Those of us with no other hope are sitting ducks for nefarious individuals promoting ‘the cure’,at a cost.

I’m certainly not suggesting your husband is a charlatan and would be interested to at the long term statistics from antibiotic therapy e.g. how many were cured, from and to what degree and how many ‘stayed’ cured for months, years afterwards etc.

Best wishes to you and Dr Whelan.

Fanny x

Mmmmmmmmmmmmmmmmmmmmmmmmm

…antibiotics, CCSVI, stem cell therapy, LDN, HBOT, snake venom, parasites…

How does one decide how to spend one’s money?

I have just read your story on your husband’s website.

I have a simple explanation for why his concoction worked for you: your neuro was wrong.

Benign MS / mild RRMS which suddenly becomes aggressively progressive after a “prolonged upper respiratory infection” and then miraculously improves with a load of antibiotics?

That isn’t MS! What it is is benign MS / mild RRMS with an infectious demyelinating disease on top. Take away the latter and, lo and behold!, (if we aren’t careful) we think we have a cure! Which of course we don’t - well, not for MS we don’t.

Did it ever occur to you that you weren’t actually treating your MS?? That perhaps it was plodding along quite happily when some opportunistic infection decided to muscle in on its territory?

Of course, we’re assuming it was MS in the first place. Can we be sure of that even?

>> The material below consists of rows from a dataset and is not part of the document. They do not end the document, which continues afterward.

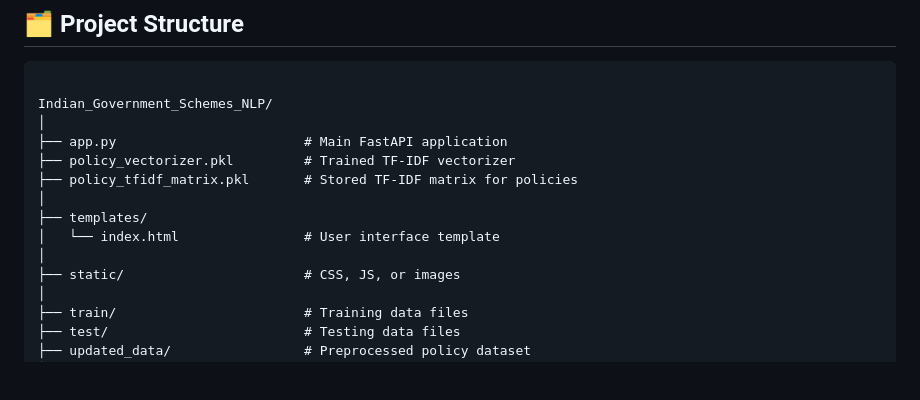
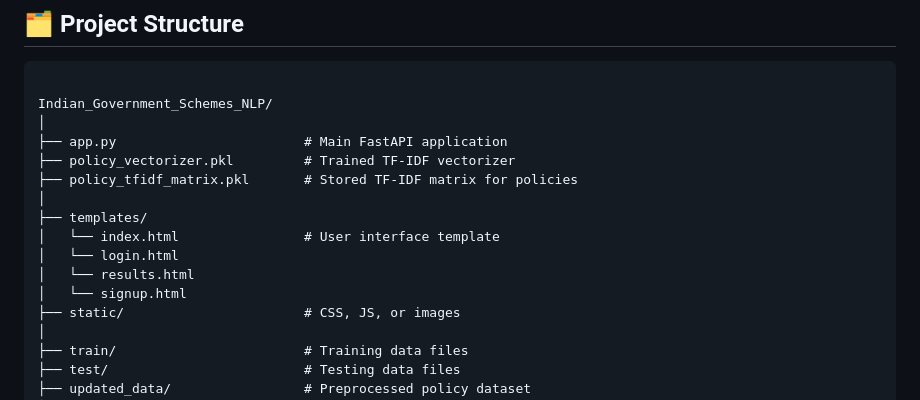
Before and after one commit to PradeeshVasu/FastAPI_Login_Ind_Gov_Scheme, a Markdown page: README.md, the part around the change. GitHub-like rendering; blank space fills up the shorter version.

```diff
--- a/README.md
+++ b/README.md
@@ -61,7 +61,9 @@ Indian_Government_Schemes_NLP/
 │
 ├── templates/
 │   └── index.html                # User interface template
-│
+│   └── login.html
+│   └── results.html
+│   └── signup.html
 ├── static/                       # CSS, JS, or images
 │
 ├── train/                        # Training data files
```
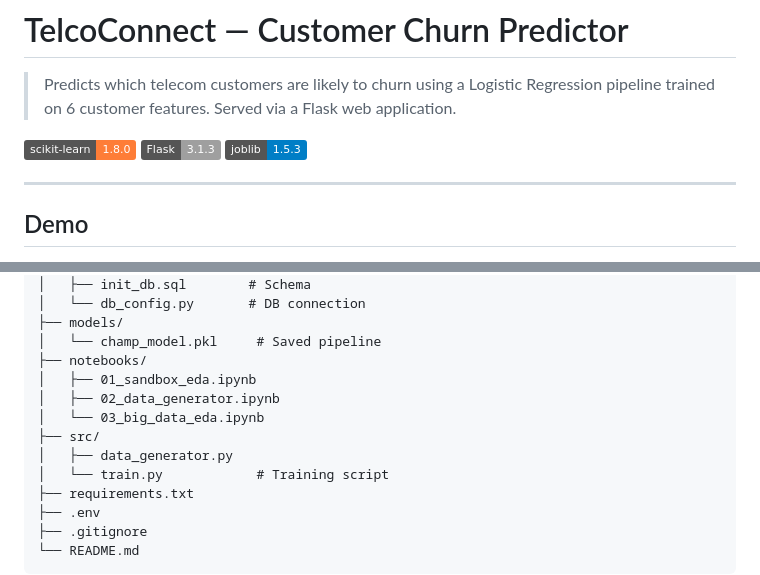
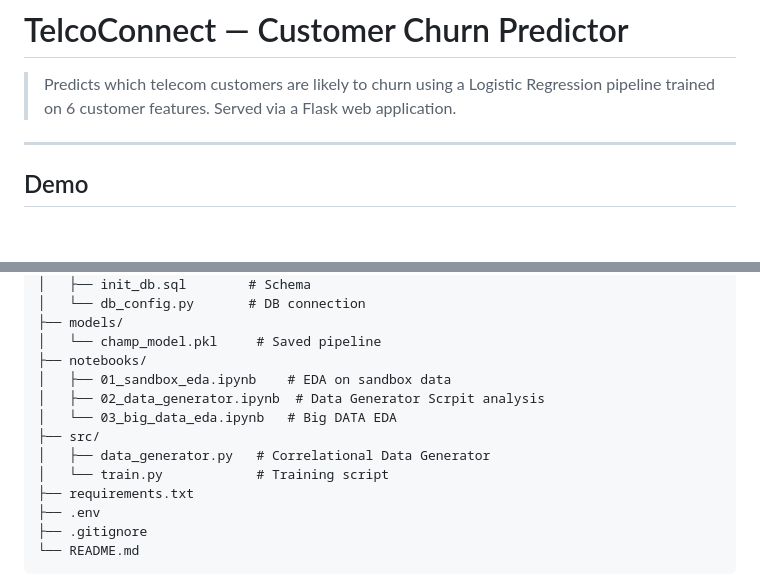
Before and after one commit to Ash2oP/first-end-to-end-ml-project, a Markdown page: README.md, 2 parts joined by grey strips. Drawn GitHub-style; badges without logos; blank space fills up the shorter version.

Commit message:
Revise README for clarity
Updated README to remove badge section and add comments to notebook and script descriptions.

```diff
--- a/README.md
+++ b/README.md
@@ -3,10 +3,6 @@
 > Predicts which telecom customers are likely to churn using a
 > Logistic Regression pipeline trained on 6 customer features.
 > Served via a Flask web application.
-
-![scikit-learn](https://img.shields.io/badge/scikit--learn-1.8.0-orange)
-![Flask](https://img.shields.io/badge/Flask-3.1.3-lightgrey)
-![joblib](https://img.shields.io/badge/joblib-1.5.3-blue)
 
 ---
 
@@ -69,11 +65,11 @@ root/
 ├── models/
 │   └── champ_model.pkl     # Saved pipeline
 ├── notebooks/
-│   ├── 01_sandbox_eda.ipynb
-│   ├── 02_data_generator.ipynb
-│   └── 03_big_data_eda.ipynb
+│   ├── 01_sandbox_eda.ipynb    # EDA on sandbox data
+│   ├── 02_data_generator.ipynb  # Data Generator Scrpit analysis
+│   └── 03_big_data_eda.ipynb   # Big DATA EDA
 ├── src/
-│   ├── data_generator.py
+│   ├── data_generator.py   # Correlational Data Generator
 │   └── train.py            # Training script
 ├── requirements.txt
 ├── .env
```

Too many questions. I’m with Belinda - until there are some proper data, I’m not buying it.